■ TASK DESCRIPTION ■
Each line of the material below is to be written out exactly. Leave out any picture.

■ RECORDS ■
------------------------------------------------------------
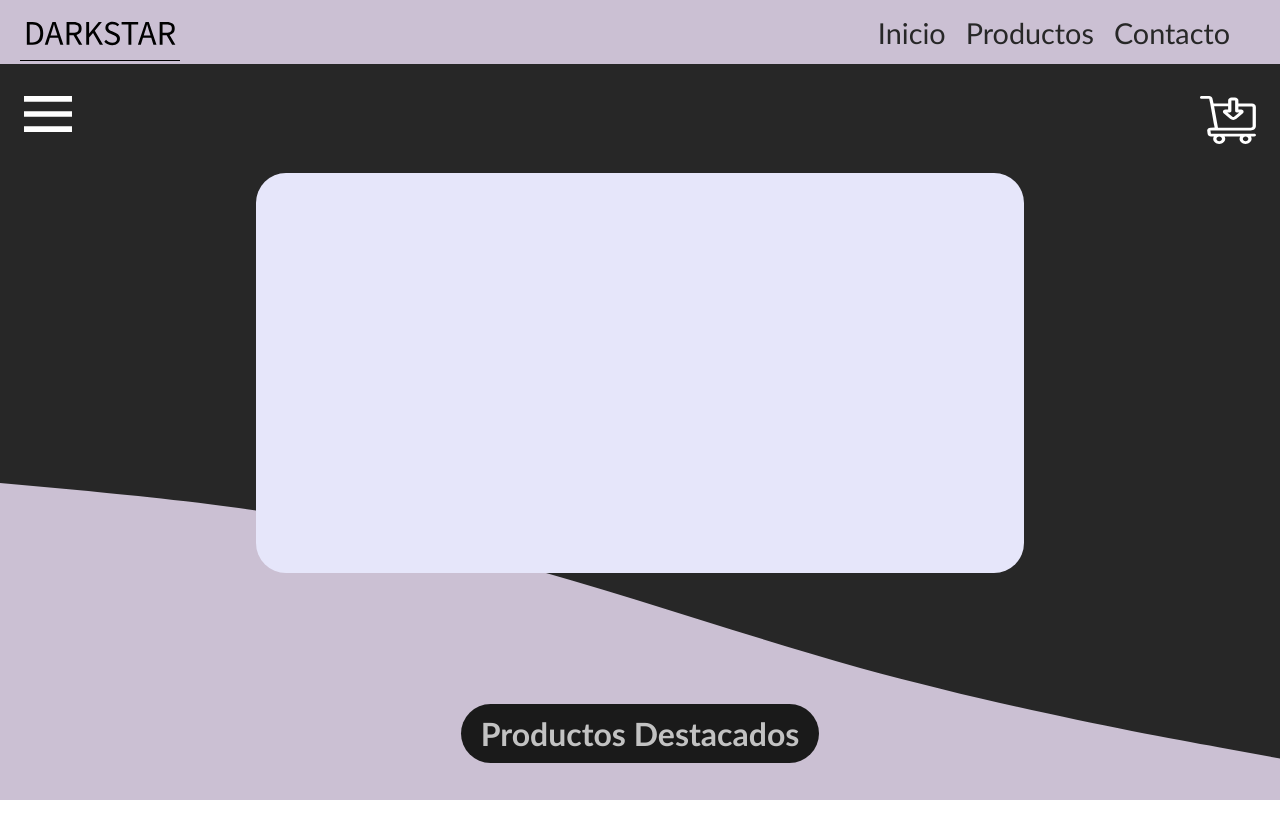
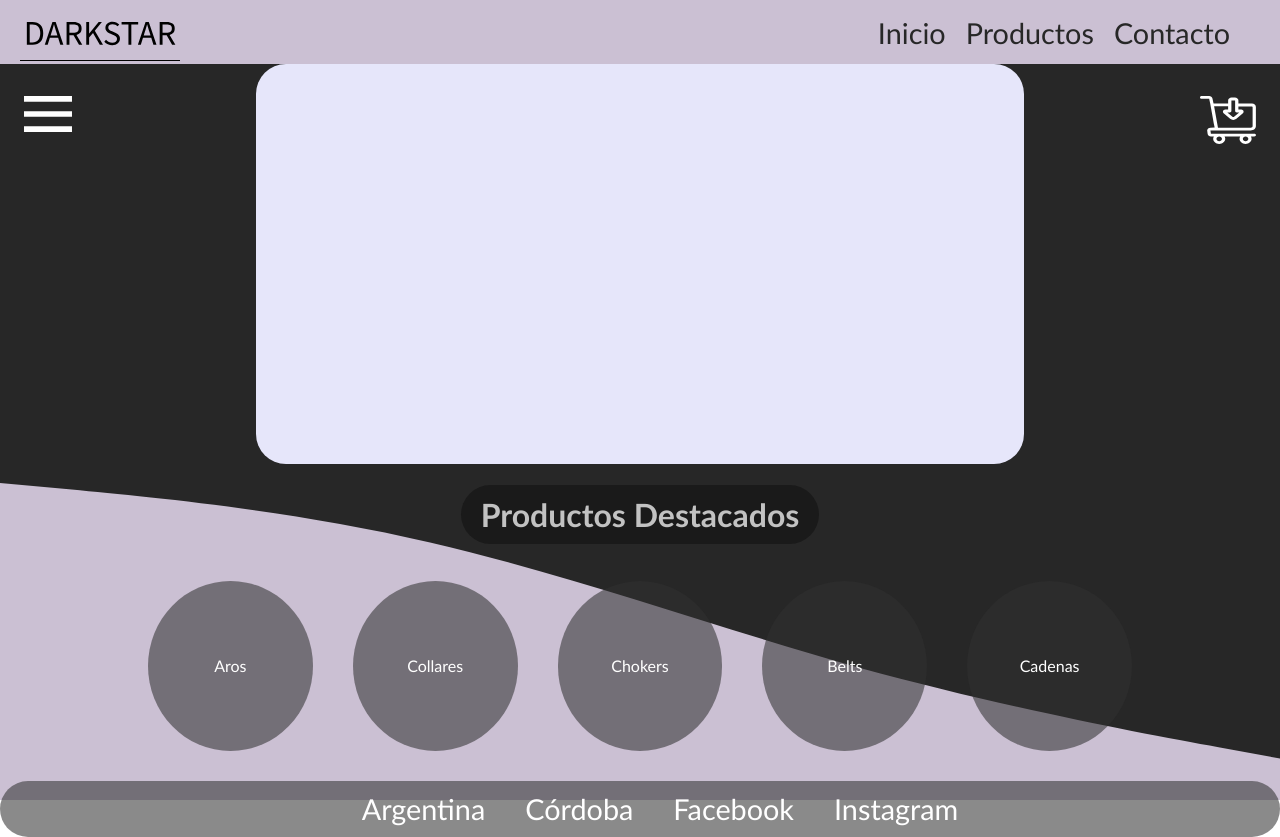
Before and after one commit to matiassalicru/Darkstar, a React (Create React App) app: page / in a window 1280 px wide. Before the commit the page ends 800 px from the top, so only its background shows below. Built offline with nearby package versions, Linux system fonts and the light colour scheme; no server answers.

Commit message:
footer added with RoundGrid in Home

```diff
--- a/src/components/Home.js
+++ b/src/components/Home.js
@@ -8,6 +8,8 @@ import { Navbar } from "./common/Navbar";
 import { Sidebar } from "./sidebar/Sidebar";
 import { Header } from "./header/Header";
 import { openSidebar } from "../actions/ui";
+import { RoundGrid } from "./roundGrid/RoundGrid";
+import { Footer } from "./common/Footer";
 
 export const Home = () => {
   const dispatch = useDispatch();
@@ -56,8 +58,10 @@ export const Home = () => {
       <div className="home__container">
         <Header />
         <h1 className="home__title">Productos Destacados</h1>
+        <RoundGrid />
       </div>
 
+        <Footer />
       <div className="home__bg1">
         <img src={wave} alt="bg" />
       </div>
--- /dev/null
+++ b/src/components/common/Footer.js
@@ -0,0 +1,22 @@
+import React from "react";
+
+export const Footer = () => {
+  return (
+    <div className="footer__main">
+      <ul className="footer__list">
+        <li className="footer__list-item">
+          <a href="https://twitter.com/matiassalicru">Argentina</a>
+        </li>
+        <li className="footer__list-item">
+          <a href="https://twitter.com/matiassalicru">Córdoba</a>
+        </li>
+        <li className="footer__list-item">
+          <a href="https://facebook.com/matiassalicru">Facebook</a>
+        </li>
+        <li className="footer__list-item">
+          <a href="https://instagram.com/matiassalicru">Instagram</a>
+        </li>
+      </ul>
+    </div>
+  );
+};
--- /dev/null
+++ b/src/components/roundGrid/RoundCard.js
@@ -0,0 +1,9 @@
+import React from "react";
+
+export const RoundCard = ({ title }) => {
+  return (
+    <div className="roundGrid__card">
+      <p>{title}</p>
+    </div>
+  );
+};
--- /dev/null
+++ b/src/components/roundGrid/RoundGrid.js
@@ -0,0 +1,20 @@
+import React, { useState } from "react";
+import { RoundCard } from "./RoundCard";
+
+export const RoundGrid = () => {
+  const [destacados, setDestacados] = useState([
+    "Aros",
+    "Collares",
+    "Chokers",
+    "Belts",
+    "Cadenas",
+  ]);
+
+  return (
+    <div className="roundGrid__main">
+      {destacados.map((destacado) => (
+        <RoundCard title={destacado} />
+      ))}
+    </div>
+  );
+};
--- /dev/null
+++ b/src/styles/components/_footer.scss
@@ -0,0 +1,31 @@
+.footer__main {
+  display: flex;
+  justify-content: center;
+  align-items: center;
+  height: 3.5em;
+  width: 100%;
+  background-color: #30303090;
+  border-radius: 90px;
+  margin: 15px 0;
+
+  .footer__list {
+    list-style: none;
+    display: flex;
+
+    .footer__list-item {
+      margin: 0 20px;
+
+      a {
+        text-decoration: none;
+        color: $white;
+        font-size: 1.8em;
+        transition: all 0.5s ease;
+        font-style: inherit;
+
+        &:hover {
+          color: $primary;
+        }
+      }
+    }
+  }
+}
--- a/src/styles/components/_header.scss
+++ b/src/styles/components/_header.scss
@@ -10,6 +10,6 @@
   // height: 350px;
   // width: 50em;
   padding: 200px 30%;
-  margin: auto;
+  margin: 0;
   background-color: lavender;
 }
--- /dev/null
+++ b/src/styles/components/_roundGrid.scss
@@ -0,0 +1,32 @@
+.roundGrid__main {
+  display: flex;
+  height: 200px;
+  width: 80%;
+  box-sizing: border-box;
+  justify-content: center;
+  align-items: center;
+
+  .roundGrid__card {
+    display: flex;
+    flex-direction: column;
+    justify-content: center;
+    align-items: center;
+    box-sizing: border-box;
+    width: 170px;
+    height: 170px;
+    background-color: #30303090;
+    margin: 20px;
+    border-radius: 50%;
+    cursor: pointer;
+    transition: all 0.5s ease;
+
+    &:hover{
+        box-shadow: 6px 6px 10px $white;
+        opacity: 0.2;
+    }
+
+    p {
+      color: white;
+    }
+  }
+}
--- a/src/styles/styles.scss
+++ b/src/styles/styles.scss
@@ -6,3 +6,5 @@
 @import './components/card';
 @import './components/grid';
 @import './components/header';
+@import './components/roundGrid';
+@import './components/footer';
```
Also changed, not shown: 1 other file (tests, documents, lock files or other folders).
------------------------------------------------------------
■ SOLUTION TO THE PROBLEM ■
Before and after one commit to matiassalicru/Darkstar, a React (Create React App) app: page / in a window 1280 px wide. Before the commit the page ends 800 px from the top, so only its background shows below. Built offline with nearby package versions, Linux system fonts and the light colour scheme; no server answers.

Commit message:
footer added with RoundGrid in Home

```diff
--- a/src/components/Home.js
+++ b/src/components/Home.js
@@ -8,6 +8,8 @@ import { Navbar } from "./common/Navbar";
 import { Sidebar } from "./sidebar/Sidebar";
 import { Header } from "./header/Header";
 import { openSidebar } from "../actions/ui";
+import { RoundGrid } from "./roundGrid/RoundGrid";
+import { Footer } from "./common/Footer";
 
 export const Home = () => {
   const dispatch = useDispatch();
@@ -56,8 +58,10 @@ export const Home = () => {
       <div className="home__container">
         <Header />
         <h1 className="home__title">Productos Destacados</h1>
+        <RoundGrid />
       </div>
 
+        <Footer />
       <div className="home__bg1">
         <img src={wave} alt="bg" />
       </div>
--- /dev/null
+++ b/src/components/common/Footer.js
@@ -0,0 +1,22 @@
+import React from "react";
+
+export const Footer = () => {
+  return (
+    <div className="footer__main">
+      <ul className="footer__list">
+        <li className="footer__list-item">
+          <a href="https://twitter.com/matiassalicru">Argentina</a>
+        </li>
+        <li className="footer__list-item">
+          <a href="https://twitter.com/matiassalicru">Córdoba</a>
+        </li>
+        <li className="footer__list-item">
+          <a href="https://facebook.com/matiassalicru">Facebook</a>
+        </li>
+        <li className="footer__list-item">
+          <a href="https://instagram.com/matiassalicru">Instagram</a>
+        </li>
+      </ul>
+    </div>
+  );
+};
--- /dev/null
+++ b/src/components/roundGrid/RoundCard.js
@@ -0,0 +1,9 @@
+import React from "react";
+
+export const RoundCard = ({ title }) => {
+  return (
+    <div className="roundGrid__card">
+      <p>{title}</p>
+    </div>
+  );
+};
--- /dev/null
+++ b/src/components/roundGrid/RoundGrid.js
@@ -0,0 +1,20 @@
+import React, { useState } from "react";
+import { RoundCard } from "./RoundCard";
+
+export const RoundGrid = () => {
+  const [destacados, setDestacados] = useState([
+    "Aros",
+    "Collares",
+    "Chokers",
+    "Belts",
+    "Cadenas",
+  ]);
+
+  return (
+    <div className="roundGrid__main">
+      {destacados.map((destacado) => (
+        <RoundCard title={destacado} />
+      ))}
+    </div>
+  );
+};
--- /dev/null
+++ b/src/styles/components/_footer.scss
@@ -0,0 +1,31 @@
+.footer__main {
+  display: flex;
+  justify-content: center;
+  align-items: center;
+  height: 3.5em;
+  width: 100%;
+  background-color: #30303090;
+  border-radius: 90px;
+  margin: 15px 0;
+
+  .footer__list {
+    list-style: none;
+    display: flex;
+
+    .footer__list-item {
+      margin: 0 20px;
+
+      a {
+        text-decoration: none;
+        color: $white;
+        font-size: 1.8em;
+        transition: all 0.5s ease;
+        font-style: inherit;
+
+        &:hover {
+          color: $primary;
+        }
+      }
+    }
+  }
+}
--- a/src/styles/components/_header.scss
+++ b/src/styles/components/_header.scss
@@ -10,6 +10,6 @@
   // height: 350px;
   // width: 50em;
   padding: 200px 30%;
-  margin: auto;
+  margin: 0;
   background-color: lavender;
 }
--- /dev/null
+++ b/src/styles/components/_roundGrid.scss
@@ -0,0 +1,32 @@
+.roundGrid__main {
+  display: flex;
+  height: 200px;
+  width: 80%;
+  box-sizing: border-box;
+  justify-content: center;
+  align-items: center;
+
+  .roundGrid__card {
+    display: flex;
+    flex-direction: column;
+    justify-content: center;
+    align-items: center;
+    box-sizing: border-box;
+    width: 170px;
+    height: 170px;
+    background-color: #30303090;
+    margin: 20px;
+    border-radius: 50%;
+    cursor: pointer;
+    transition: all 0.5s ease;
+
+    &:hover{
+        box-shadow: 6px 6px 10px $white;
+        opacity: 0.2;
+    }
+
+    p {
+      color: white;
+    }
+  }
+}
--- a/src/styles/styles.scss
+++ b/src/styles/styles.scss
@@ -6,3 +6,5 @@
 @import './components/card';
 @import './components/grid';
 @import './components/header';
+@import './components/roundGrid';
+@import './components/footer';
```
Also changed, not shown: 1 other file (tests, documents, lock files or other folders).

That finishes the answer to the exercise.